Nutrient management plans for the state’s largest farms are public information. Rep. Carolyn Partridge, D-Windham, this week amended a bill S.276 to include language barring public review of the documents.
Campion noted that Darby’s overwhelmingly positive view of farm practices was in contrast to recent testimony by Secretary of Natural Resources Julie Moore, who told the Senate Committee on Natural Resources and Energy, on which Campion sits, that water quality across Vermont continues to decline.
Sen. Carolyn Branagan, R-Franklin, praised Franklin County farmers for their testimony.
“I thought they did a very good job,” Branagan said. “They spoke from the heart… In addition to all they have gone through, with the low prices and the economic troubles farmers everywhere in the country are facing right now, they’re being unfairly attacked because of people who don’t really understand what dairy is all about.”

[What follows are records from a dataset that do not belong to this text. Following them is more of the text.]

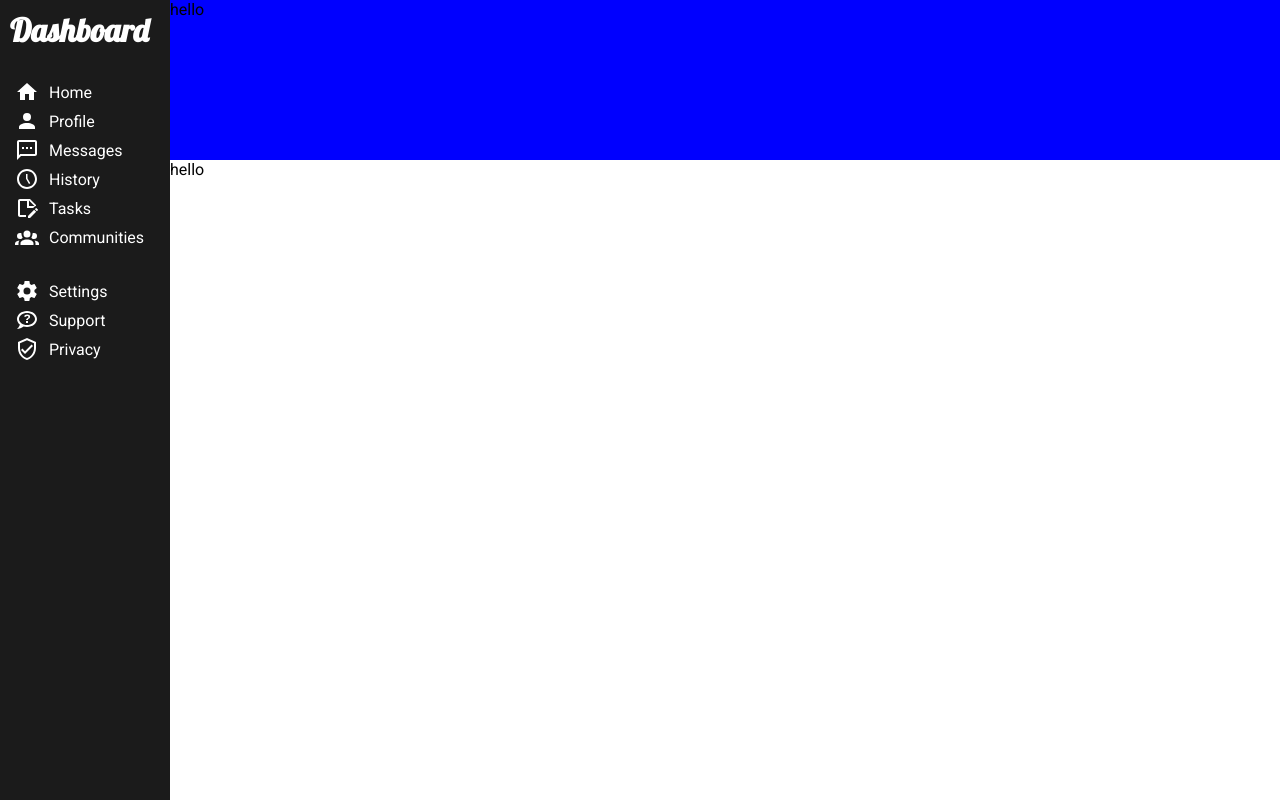
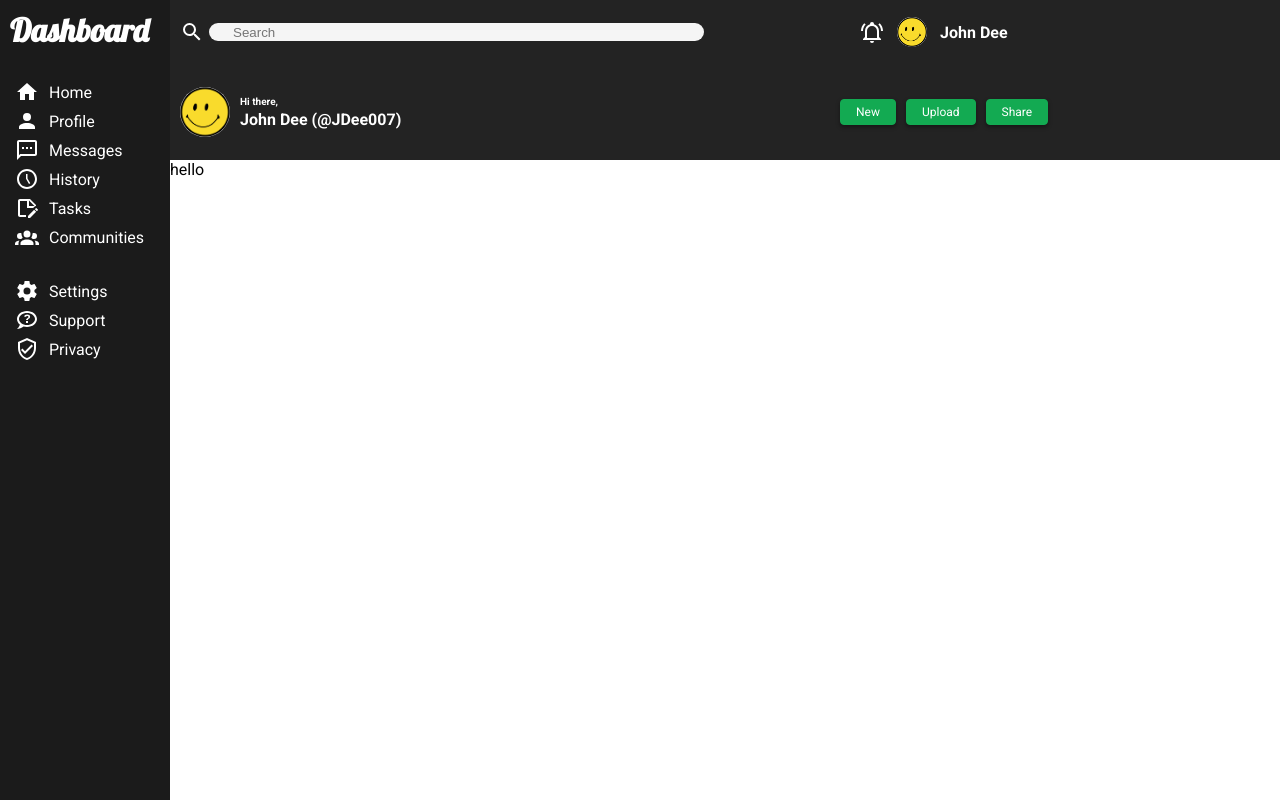
Before and after one commit to SneedUltima/dashboard, a plain HTML site: page index.html in a window 1280 px wide. Drawn offline with Linux system fonts and the light colour scheme.

Commit message:
build: add html foundation and css style for header component

```diff
--- a/index.html
+++ b/index.html
@@ -76,7 +76,31 @@
     </div>
     <div class="content-container">
         <div class="header">
-            <p>hello</p>
+            <div class="search">
+                <svg id="search-icon" style="width:24px;height:24px" viewBox="0 0 24 24">
+                    <path fill="currentColor" d="M9.5,3A6.5,6.5 0 0,1 16,9.5C16,11.11 15.41,12.59 14.44,13.73L14.71,14H15.5L20.5,19L19,20.5L14,15.5V14.71L13.73,14.44C12.59,15.41 11.11,16 9.5,16A6.5,6.5 0 0,1 3,9.5A6.5,6.5 0 0,1 9.5,3M9.5,5C7,5 5,7 5,9.5C5,12 7,14 9.5,14C12,14 14,12 14,9.5C14,7 12,5 9.5,5Z" />
+                </svg>
+                <input type="text" id="search-bar" placeholder="Search">
+            </div>
+            <div class="account-icons">
+                <svg id="notification-bell" style="width:24px;height:24px" viewBox="0 0 24 24">
+                    <path fill="currentColor" d="M10,21H14A2,2 0 0,1 12,23A2,2 0 0,1 10,21M21,19V20H3V19L5,17V11C5,7.9 7.03,5.17 10,4.29C10,4.19 10,4.1 10,4A2,2 0 0,1 12,2A2,2 0 0,1 14,4C14,4.1 14,4.19 14,4.29C16.97,5.17 19,7.9 19,11V17L21,19M17,11A5,5 0 0,0 12,6A5,5 0 0,0 7,11V18H17V11M19.75,3.19L18.33,4.61C20.04,6.3 21,8.6 21,11H23C23,8.07 21.84,5.25 19.75,3.19M1,11H3C3,8.6 3.96,6.3 5.67,4.61L4.25,3.19C2.16,5.25 1,8.07 1,11Z" />
+                </svg>
+                <img id="profile-icon" src="./assets/smiley.png" alt="smiley face profile picture">
+                <p id="profile-name">John Dee</p>
+            </div>
+            <div class="greeting">
+                <img id="profile-icon-greeting" src="./assets/smiley.png" alt="smiley face profile picture">
+                <div class="welcome-message">
+                    <p id="line-1">Hi there,</p>
+                    <p id="line-2">John Dee (@JDee007)</p>
+                </div>
+            </div>
+            <div class="header-buttons">
+                <button>New</button>
+                <button>Upload</button>
+                <button>Share</button>
+            </div>
         </div>
         <div class="main-content">
             <p>hello</p>
--- a/styles.css
+++ b/styles.css
@@ -85,3 +85,105 @@ body{
 .links-2 a:hover{
     color: rgb(230, 230, 230);
 }
+
+/* ******** HEADER LAYOUT ******** */
+
+.header{
+    background-color: rgb(35,35,35);
+    color: white;
+    display: grid;
+    grid-template-columns: 1.5fr 1fr;
+    grid-template-rows: 1fr 1.5fr;
+    padding-left: 10px;
+}
+
+.search{
+    display: flex;
+    align-items: center;
+    gap: 5px;
+}
+
+#search-bar{
+    background: #f5f5f5;
+    outline: none;
+    border: none;
+    width: 75%;
+    border-radius: 1.625rem;
+    padding: 0.1rem 3.5rem 0.1rem 1.5rem;
+}
+
+.account-icons{
+    padding-left: 20px;
+    display: flex;
+    align-items: center;
+    gap: 13px;
+}
+
+#notification-bell, #profile-icon, #profile-name{
+    cursor: pointer;
+}
+
+#profile-icon{
+    width: 30px;
+    height: 30px;
+    border-radius: 50%;
+}
+
+#profile-name{
+    font-weight: bold;
+}
+
+#profile-name:hover{
+    color: rgb(223, 223, 223);
+}
+
+.greeting{
+    display: flex;
+    align-items: center;
+    gap: 10px;
+}
+
+#profile-icon-greeting{
+    width: 50px;
+    height: 50px;
+    border-radius: 50%;
+}
+
+.welcome-message{
+    display: flex;
+    flex-direction: column;
+    gap: 3px;
+}
+
+#line-1 {
+    font-size: 10px;
+}
+
+#line-1, #line-2 {
+    font-weight: bold;
+}
+
+.header-buttons{
+    display: flex;
+    align-items: center;
+    gap: 10px;
+}
+
+.header-buttons button{
+  background-color: #13aa52;
+  border: 1px solid #13aa52;
+  border-radius: 4px;
+  box-shadow: rgba(0, 0, 0, .4) 0 2px 4px 0;
+  color: #fff;
+  cursor: pointer;
+  font-size: 12px;
+  outline: none;
+  outline: 0;
+  padding: 5px 15px;
+  text-align: center;
+  font-family: 'Roboto', sans-serif;
+}
+
+.header-buttons button:hover{
+    background-color: #119849;
+}
```
Also changed, not shown: assets/smiley.png (added).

“We’ve got a huge industry here that, if we lose it, our state will be sunk economically,” Branagan said. “We’ll have a depression here.”
A UVM economist has estimated that in fact farming makes up between one and two percent of Vermont’s economy, though there is more to farming in Vermont than the bottom line.
Vermonters must “do whatever we can to protect the Vermont dairy industry,” Branagan said.
Starr, who is chairman of the Senate Committee on Agriculture, said the hearing affirmed his belief that farmers are highly motivated not to pollute their own land or public waterways.
“A farm without good water, without good land, isn’t worth a nickel,” Starr said. “I’ll tell you, there isn’t a farmer in Vermont that I know of that wants to have their land ruined and wants to pollute the water, because they know how important that is to their well-being.”
“We should be really proud of the way our farmers take care of their farms,” Starr said. “I think it’s time they get credit for all the good things they’re doing, instead of just some bad things people think they’re doing.”
Sen. Chris Bray, chairman of the Senate Committee on Natural Resources and Energy, said that while he appreciated the presentation, he would like still more information.
Long-time Franklin residents described Lake Carmi last year as being in the worst condition they’ve ever seen. A cyanobacteria bloom brought on by excess phosphorus lasted well into the fall, and prompted health department warnings. Bray said he’d have been pleased to hear Darby’s thoughts on the state of the lake.
“She basically had a ‘good-news’ story, but meanwhile the lake is still in intolerably bad condition for anyone who lives there,” Bray said.
“Overall we still have declining water quality, across the state, and that is not something any Vermonter should have to put up with.”
Read the story on VTDigger here: Hearing offers a new look at Lake Carmi crisis.